The data Block Start
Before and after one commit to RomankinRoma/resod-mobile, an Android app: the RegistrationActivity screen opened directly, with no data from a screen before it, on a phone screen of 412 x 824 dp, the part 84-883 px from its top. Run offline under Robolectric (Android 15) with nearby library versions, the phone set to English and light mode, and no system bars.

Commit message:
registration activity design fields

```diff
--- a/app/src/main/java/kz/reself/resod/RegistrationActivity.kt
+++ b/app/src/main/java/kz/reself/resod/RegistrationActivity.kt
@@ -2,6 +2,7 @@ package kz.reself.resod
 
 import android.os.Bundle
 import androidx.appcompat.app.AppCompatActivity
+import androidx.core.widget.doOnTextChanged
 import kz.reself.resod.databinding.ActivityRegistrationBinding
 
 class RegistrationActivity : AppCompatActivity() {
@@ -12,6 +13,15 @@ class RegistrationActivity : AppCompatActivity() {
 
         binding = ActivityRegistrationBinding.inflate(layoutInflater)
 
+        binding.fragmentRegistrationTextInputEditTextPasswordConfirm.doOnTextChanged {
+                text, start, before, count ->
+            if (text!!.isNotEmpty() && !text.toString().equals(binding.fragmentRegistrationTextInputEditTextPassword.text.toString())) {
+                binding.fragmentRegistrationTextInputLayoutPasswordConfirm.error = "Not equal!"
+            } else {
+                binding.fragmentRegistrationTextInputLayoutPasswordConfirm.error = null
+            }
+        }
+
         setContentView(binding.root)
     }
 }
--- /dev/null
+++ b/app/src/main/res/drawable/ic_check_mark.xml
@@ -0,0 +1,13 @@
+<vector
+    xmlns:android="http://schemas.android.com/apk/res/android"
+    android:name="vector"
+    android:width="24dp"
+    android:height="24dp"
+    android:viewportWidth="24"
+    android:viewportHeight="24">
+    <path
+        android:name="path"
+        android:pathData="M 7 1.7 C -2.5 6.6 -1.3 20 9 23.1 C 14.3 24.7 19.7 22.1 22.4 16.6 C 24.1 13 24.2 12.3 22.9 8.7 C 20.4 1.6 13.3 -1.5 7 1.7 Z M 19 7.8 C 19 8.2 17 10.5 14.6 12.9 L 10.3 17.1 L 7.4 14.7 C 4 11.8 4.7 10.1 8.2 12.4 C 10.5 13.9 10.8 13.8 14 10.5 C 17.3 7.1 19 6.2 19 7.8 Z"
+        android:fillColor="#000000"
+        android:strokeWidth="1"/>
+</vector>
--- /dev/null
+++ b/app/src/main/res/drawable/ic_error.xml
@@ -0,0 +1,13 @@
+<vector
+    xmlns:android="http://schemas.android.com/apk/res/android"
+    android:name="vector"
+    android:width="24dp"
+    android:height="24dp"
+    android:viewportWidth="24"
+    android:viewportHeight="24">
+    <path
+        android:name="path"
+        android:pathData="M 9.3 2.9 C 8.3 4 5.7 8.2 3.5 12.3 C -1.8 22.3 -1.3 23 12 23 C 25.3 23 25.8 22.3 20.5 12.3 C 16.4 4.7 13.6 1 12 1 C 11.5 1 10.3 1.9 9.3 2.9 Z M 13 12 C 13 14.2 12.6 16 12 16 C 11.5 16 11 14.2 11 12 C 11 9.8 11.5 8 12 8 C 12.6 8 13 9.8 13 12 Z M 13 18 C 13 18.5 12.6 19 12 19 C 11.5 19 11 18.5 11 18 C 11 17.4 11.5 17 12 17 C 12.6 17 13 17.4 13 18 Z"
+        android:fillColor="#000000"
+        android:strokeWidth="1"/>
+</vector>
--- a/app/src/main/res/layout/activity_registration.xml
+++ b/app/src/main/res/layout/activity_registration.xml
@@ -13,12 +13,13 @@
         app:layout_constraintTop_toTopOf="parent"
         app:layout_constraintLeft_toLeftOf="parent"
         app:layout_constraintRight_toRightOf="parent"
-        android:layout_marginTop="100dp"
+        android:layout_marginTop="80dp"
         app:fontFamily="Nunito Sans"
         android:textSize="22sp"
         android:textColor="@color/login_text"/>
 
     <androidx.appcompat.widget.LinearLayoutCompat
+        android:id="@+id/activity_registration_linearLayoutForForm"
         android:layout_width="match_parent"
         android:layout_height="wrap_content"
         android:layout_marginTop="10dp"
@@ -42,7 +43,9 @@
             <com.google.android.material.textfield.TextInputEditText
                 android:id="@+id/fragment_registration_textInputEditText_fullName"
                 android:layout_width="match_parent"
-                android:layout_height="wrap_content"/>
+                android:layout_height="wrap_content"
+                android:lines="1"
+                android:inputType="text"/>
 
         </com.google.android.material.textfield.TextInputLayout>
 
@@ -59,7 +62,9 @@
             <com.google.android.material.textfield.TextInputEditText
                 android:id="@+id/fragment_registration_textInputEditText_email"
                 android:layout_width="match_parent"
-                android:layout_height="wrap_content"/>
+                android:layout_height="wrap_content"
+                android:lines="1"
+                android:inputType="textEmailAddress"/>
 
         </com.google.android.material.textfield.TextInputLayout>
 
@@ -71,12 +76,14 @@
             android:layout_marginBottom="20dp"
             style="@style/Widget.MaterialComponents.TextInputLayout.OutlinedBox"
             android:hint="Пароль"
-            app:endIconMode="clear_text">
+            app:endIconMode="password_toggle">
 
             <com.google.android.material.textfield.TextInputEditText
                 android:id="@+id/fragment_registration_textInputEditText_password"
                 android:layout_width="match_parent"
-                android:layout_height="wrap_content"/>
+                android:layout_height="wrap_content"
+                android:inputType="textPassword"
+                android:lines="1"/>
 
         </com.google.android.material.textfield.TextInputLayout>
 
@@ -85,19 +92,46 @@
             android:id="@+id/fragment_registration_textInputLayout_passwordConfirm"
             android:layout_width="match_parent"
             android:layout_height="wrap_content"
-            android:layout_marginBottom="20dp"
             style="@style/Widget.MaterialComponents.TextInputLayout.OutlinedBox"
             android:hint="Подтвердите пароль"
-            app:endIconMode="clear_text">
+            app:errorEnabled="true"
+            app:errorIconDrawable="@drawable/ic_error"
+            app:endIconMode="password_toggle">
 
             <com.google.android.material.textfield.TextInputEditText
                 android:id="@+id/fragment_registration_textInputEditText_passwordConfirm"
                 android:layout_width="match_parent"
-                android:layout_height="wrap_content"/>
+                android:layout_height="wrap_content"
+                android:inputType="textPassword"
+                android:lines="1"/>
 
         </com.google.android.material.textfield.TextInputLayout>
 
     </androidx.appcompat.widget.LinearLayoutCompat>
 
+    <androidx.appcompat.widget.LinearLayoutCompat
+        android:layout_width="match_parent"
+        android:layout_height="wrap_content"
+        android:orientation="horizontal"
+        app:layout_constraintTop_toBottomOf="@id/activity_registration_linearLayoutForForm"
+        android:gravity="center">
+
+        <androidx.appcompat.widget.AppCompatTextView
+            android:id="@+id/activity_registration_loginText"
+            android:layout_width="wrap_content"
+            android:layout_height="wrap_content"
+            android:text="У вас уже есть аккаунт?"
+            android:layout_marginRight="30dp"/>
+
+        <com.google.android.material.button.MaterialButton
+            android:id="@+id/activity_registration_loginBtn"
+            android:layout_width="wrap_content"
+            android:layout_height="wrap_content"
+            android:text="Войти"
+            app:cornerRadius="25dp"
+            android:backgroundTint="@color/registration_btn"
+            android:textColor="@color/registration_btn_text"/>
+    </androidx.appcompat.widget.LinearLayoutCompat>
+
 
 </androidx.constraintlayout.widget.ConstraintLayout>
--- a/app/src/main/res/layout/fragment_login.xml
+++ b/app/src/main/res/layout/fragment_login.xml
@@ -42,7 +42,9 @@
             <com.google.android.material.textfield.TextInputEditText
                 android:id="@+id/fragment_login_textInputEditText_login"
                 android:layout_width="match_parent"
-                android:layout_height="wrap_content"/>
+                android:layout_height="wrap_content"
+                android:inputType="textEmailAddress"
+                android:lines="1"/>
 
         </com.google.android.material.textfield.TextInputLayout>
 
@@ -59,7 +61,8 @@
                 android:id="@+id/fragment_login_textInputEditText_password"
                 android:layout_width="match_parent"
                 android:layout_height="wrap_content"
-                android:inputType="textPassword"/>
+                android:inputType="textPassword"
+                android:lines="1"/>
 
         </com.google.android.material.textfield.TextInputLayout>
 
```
The data Block End
The data Block Start
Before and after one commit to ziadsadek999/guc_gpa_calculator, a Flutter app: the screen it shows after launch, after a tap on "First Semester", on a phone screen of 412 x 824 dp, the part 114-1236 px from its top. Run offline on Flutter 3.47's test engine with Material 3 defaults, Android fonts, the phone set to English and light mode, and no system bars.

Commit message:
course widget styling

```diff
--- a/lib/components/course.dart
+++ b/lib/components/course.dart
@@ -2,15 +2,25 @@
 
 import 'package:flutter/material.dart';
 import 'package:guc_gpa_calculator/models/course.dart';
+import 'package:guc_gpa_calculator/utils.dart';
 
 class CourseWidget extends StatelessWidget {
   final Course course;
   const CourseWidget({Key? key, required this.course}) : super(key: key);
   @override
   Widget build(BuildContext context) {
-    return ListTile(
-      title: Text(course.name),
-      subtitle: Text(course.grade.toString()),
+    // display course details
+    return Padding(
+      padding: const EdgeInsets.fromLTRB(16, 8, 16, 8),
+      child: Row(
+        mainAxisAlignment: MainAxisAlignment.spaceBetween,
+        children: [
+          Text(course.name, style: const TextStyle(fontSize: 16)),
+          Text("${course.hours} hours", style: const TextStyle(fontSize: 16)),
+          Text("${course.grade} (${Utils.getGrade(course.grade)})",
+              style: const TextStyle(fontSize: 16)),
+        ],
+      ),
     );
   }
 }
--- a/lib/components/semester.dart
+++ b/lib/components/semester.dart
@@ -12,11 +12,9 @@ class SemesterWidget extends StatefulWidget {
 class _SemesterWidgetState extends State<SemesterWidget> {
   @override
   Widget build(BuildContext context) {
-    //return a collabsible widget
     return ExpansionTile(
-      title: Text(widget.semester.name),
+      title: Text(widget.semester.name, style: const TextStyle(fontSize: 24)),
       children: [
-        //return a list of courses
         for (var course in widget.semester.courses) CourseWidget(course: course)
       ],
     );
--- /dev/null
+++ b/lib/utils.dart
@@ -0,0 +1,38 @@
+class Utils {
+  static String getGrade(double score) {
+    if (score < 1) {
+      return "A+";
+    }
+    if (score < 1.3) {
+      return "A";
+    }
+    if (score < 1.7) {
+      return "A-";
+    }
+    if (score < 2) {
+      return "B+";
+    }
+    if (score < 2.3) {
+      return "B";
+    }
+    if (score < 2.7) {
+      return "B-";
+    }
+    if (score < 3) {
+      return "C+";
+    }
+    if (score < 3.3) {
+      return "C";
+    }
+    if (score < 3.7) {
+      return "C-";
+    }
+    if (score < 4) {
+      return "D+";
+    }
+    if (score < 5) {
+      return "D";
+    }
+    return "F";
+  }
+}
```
The data Block End
Instructions for the task:
Show the lines of the records that include the string "java".

Task result:
--- a/app/src/main/java/kz/reself/resod/RegistrationActivity.kt
+++ b/app/src/main/java/kz/reself/resod/RegistrationActivity.kt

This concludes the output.